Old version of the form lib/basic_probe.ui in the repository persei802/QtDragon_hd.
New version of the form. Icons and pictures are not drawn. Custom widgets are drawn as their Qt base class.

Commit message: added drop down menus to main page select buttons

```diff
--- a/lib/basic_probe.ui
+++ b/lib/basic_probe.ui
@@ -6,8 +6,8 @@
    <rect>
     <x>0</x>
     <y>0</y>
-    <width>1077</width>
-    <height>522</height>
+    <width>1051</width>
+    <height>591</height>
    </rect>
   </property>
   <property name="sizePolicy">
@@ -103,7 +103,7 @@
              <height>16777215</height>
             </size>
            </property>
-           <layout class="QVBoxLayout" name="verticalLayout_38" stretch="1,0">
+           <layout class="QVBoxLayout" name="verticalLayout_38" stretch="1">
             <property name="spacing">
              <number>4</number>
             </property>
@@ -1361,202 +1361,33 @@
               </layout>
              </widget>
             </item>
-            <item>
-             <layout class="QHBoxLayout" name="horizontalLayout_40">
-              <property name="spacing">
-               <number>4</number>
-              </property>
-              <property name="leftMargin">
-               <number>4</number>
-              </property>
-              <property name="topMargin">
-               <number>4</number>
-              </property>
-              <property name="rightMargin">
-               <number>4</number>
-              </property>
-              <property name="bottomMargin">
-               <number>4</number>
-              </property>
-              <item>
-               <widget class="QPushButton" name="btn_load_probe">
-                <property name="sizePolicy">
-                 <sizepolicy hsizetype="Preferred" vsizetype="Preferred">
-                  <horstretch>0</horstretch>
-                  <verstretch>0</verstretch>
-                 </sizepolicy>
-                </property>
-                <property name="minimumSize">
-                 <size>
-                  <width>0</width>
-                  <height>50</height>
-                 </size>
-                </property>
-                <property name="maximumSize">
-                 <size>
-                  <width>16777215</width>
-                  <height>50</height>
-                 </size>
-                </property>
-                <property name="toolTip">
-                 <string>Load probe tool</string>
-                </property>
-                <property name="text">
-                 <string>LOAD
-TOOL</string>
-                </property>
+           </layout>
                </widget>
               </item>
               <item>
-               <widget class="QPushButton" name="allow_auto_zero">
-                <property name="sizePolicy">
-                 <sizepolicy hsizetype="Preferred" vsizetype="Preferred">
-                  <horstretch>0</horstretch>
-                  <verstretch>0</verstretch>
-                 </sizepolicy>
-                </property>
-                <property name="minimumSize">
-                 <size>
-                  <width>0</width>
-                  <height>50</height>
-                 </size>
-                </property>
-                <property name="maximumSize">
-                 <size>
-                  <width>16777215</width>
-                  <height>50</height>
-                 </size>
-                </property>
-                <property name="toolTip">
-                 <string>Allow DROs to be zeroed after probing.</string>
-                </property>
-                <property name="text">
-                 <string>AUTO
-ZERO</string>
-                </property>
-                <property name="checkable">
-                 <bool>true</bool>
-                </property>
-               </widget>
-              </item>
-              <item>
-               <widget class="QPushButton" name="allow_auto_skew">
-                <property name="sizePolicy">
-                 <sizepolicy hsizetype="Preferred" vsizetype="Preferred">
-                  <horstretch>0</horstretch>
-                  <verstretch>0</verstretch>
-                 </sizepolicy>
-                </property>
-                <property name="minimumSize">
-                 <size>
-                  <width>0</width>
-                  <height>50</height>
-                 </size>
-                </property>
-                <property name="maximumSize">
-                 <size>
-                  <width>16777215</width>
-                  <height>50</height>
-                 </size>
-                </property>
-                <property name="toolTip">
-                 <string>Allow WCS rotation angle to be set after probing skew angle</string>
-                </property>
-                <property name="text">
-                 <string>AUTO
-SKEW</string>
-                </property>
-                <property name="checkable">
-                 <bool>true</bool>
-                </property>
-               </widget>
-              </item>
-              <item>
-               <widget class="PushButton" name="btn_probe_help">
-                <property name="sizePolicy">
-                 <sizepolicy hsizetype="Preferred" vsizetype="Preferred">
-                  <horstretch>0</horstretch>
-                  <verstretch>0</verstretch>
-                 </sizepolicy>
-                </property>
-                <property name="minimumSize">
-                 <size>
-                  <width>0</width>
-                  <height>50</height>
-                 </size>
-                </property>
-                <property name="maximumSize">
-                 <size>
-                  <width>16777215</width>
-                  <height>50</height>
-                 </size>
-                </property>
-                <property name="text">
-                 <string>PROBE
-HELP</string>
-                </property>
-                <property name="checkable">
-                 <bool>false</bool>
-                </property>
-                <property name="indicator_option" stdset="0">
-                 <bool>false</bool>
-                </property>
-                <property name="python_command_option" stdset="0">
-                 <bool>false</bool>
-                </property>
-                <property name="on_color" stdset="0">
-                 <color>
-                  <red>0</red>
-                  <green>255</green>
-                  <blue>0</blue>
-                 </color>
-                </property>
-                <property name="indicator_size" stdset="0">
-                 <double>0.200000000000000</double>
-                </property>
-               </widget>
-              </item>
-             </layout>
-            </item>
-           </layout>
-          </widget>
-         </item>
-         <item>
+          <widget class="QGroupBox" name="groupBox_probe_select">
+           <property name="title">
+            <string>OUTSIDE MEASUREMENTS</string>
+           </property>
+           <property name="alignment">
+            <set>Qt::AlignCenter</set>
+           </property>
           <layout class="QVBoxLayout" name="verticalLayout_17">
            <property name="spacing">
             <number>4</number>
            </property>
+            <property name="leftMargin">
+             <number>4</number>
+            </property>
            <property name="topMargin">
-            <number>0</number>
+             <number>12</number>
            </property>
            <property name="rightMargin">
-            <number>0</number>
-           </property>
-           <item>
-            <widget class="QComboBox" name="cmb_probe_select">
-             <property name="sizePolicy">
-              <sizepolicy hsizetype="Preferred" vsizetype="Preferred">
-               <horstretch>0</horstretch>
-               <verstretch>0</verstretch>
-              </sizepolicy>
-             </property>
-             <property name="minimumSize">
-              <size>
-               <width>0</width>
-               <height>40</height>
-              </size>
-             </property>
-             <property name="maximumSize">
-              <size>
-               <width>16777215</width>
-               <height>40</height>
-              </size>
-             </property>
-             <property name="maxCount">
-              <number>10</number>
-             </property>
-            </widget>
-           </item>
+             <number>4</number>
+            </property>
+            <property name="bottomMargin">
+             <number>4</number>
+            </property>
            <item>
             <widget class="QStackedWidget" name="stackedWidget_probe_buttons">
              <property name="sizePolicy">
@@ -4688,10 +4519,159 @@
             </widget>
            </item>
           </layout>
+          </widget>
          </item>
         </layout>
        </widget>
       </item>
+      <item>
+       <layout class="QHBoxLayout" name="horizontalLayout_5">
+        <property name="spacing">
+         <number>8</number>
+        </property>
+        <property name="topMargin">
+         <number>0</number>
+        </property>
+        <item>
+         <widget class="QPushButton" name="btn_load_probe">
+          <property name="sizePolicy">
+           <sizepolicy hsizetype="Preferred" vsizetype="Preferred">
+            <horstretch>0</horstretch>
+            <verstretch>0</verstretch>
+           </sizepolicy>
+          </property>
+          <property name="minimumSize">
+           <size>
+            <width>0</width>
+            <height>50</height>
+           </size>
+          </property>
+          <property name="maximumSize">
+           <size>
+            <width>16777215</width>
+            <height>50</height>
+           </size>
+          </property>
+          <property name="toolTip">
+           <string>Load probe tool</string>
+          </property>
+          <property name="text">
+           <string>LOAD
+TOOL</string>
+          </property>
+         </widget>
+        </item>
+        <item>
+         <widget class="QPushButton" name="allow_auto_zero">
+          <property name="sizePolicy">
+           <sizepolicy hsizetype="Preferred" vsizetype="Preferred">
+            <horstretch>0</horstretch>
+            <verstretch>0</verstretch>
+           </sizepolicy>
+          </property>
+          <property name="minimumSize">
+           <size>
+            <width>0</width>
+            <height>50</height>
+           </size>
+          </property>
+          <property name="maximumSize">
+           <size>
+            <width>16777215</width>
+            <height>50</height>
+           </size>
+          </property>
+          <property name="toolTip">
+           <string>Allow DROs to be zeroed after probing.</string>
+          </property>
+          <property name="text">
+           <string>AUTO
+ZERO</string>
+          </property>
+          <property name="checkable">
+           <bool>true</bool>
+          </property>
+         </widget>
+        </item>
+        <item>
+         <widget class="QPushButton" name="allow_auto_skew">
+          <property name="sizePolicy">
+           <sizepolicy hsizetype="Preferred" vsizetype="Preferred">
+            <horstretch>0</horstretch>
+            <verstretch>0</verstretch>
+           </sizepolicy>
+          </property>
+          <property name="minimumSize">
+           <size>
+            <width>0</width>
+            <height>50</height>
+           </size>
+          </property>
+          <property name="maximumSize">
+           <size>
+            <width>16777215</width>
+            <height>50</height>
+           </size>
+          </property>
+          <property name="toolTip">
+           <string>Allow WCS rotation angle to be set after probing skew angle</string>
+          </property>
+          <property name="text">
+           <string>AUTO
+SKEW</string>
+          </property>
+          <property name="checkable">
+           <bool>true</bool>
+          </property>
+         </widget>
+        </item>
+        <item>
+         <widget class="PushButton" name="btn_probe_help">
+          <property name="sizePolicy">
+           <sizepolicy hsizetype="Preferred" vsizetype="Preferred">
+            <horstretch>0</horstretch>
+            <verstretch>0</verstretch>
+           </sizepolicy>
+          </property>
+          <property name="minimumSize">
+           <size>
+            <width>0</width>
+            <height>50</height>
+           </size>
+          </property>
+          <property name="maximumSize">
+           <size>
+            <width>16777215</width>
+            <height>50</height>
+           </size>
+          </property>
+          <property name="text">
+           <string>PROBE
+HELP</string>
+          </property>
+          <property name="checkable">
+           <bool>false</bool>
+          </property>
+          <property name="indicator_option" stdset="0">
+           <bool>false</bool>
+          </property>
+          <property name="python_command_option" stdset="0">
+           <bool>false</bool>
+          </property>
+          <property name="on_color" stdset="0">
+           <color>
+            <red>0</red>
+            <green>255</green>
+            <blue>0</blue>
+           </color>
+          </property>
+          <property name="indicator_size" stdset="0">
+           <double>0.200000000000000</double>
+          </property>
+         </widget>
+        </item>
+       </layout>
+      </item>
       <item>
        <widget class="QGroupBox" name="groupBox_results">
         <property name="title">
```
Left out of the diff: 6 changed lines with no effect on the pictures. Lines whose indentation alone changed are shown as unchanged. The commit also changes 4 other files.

To do: Look over the records above, and wherever a line contains the string "DROs", copy that line.

Result of the exercise:
-                 <string>Allow DROs to be zeroed after probing.</string>
+           <string>Allow DROs to be zeroed after probing.</string>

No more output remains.